Another thing badgers like to do when the cameras aren’t rolling is giving any idiot who decides to stroke them a rather nasty nip. Now again I can’t argue that a disabled person has never bitten, or gotten pissed and thrown a punch, but when was the last time you saw a disabled person with teeth like this?

I’m not trying to use dirty tricks, just present you with the facts. If you’re going to sign a petition to protect these media courting hell mammals then why not sign one to protect loveable, peaceable disabled people too? Because, like the badgers, they do need saving. Disabled people are dying as a result of welfare reform. There have been numerous suicides already and the worst is yet to come. We have the startling fact that 32 people a week died after being found fit for work. Just because people are being found fit for work doesn’t mean that they can suddenly start doing a job, so what options are they left with? The situation is becoming increasingly desperate. So despite my having placed the badgers and people with disabilities in competition with each other, they actually have some common ground: they’re both at risk of eugenics. So sign the petitions, make a placard, save the badgers. They need our help. But please do the same for people who have disabilities, because disabled people are badgers too…. Or some words to that effect.

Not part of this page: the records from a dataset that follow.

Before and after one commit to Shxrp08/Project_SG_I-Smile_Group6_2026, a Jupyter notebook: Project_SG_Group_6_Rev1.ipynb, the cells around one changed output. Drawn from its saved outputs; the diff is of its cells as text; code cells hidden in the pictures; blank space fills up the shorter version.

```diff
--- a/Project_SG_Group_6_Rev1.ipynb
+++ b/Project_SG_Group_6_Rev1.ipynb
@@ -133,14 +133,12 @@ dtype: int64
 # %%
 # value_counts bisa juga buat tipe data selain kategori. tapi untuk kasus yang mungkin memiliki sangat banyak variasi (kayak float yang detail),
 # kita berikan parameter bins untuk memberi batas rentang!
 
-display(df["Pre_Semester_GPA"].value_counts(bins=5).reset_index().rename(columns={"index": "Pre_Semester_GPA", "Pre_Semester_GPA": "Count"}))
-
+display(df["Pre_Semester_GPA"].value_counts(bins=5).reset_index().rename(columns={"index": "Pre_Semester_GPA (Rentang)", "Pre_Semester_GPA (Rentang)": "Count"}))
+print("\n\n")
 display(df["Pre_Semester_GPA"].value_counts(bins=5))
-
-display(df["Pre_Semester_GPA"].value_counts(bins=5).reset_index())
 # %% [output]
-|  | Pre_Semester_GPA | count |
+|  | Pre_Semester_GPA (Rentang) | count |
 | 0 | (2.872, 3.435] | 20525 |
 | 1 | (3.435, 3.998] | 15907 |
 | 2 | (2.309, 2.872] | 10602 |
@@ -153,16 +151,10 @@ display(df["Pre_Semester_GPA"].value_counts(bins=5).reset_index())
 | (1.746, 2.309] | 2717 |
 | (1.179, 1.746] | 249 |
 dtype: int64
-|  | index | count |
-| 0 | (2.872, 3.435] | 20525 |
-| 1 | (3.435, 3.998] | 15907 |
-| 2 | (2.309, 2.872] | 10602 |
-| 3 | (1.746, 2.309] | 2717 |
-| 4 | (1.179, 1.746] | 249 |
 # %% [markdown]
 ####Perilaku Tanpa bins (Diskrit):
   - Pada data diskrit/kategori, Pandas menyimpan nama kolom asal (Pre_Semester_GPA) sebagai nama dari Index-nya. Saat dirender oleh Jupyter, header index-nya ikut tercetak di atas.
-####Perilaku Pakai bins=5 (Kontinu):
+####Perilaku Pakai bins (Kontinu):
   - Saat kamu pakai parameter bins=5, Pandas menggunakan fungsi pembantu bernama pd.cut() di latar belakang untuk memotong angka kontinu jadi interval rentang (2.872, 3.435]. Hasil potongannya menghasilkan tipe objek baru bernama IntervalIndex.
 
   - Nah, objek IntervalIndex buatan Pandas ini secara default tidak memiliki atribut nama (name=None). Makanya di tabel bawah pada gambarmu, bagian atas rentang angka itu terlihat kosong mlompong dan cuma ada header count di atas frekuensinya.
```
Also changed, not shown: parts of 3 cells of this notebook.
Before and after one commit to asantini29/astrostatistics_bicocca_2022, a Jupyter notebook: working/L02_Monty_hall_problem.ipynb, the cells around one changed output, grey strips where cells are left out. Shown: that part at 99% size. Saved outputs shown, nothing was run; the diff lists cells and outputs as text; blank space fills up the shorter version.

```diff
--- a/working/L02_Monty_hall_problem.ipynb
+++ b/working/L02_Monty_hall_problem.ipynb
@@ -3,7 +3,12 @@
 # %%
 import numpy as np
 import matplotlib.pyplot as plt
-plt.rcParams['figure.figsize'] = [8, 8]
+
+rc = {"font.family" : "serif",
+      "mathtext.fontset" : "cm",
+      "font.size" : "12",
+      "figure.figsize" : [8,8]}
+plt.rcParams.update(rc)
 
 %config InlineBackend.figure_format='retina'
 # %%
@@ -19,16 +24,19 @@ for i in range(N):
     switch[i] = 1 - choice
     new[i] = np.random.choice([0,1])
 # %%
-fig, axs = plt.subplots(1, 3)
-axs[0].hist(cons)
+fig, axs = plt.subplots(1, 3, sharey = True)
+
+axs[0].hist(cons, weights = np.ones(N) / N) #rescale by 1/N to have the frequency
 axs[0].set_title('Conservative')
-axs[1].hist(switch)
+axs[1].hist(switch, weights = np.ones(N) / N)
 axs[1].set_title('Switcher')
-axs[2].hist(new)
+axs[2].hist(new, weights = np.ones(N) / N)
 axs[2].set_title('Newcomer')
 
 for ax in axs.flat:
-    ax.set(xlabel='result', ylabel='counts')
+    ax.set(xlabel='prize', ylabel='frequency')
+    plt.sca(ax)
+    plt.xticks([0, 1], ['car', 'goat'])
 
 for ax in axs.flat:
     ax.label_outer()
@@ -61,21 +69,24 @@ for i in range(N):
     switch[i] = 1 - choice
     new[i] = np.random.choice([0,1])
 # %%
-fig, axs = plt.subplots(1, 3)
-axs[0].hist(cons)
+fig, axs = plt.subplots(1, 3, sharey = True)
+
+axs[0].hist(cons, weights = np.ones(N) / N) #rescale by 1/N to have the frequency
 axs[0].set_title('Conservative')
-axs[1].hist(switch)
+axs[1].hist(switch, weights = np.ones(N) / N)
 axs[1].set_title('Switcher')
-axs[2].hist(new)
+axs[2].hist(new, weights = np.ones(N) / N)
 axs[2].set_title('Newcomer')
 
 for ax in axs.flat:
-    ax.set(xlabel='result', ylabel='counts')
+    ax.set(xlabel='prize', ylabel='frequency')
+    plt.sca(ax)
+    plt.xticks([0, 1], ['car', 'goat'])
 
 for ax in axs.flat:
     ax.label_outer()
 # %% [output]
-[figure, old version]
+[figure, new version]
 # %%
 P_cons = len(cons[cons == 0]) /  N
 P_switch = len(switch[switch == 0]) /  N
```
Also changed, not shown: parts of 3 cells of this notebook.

P.S. This is the bit where you visit Pat’s petition and sign, or write an email or letter to your MP telling them to stop these cuts and halt the, appalling not fit for work, work capability assessment. Oh and spare a thought for the badgers, and sign their petition too.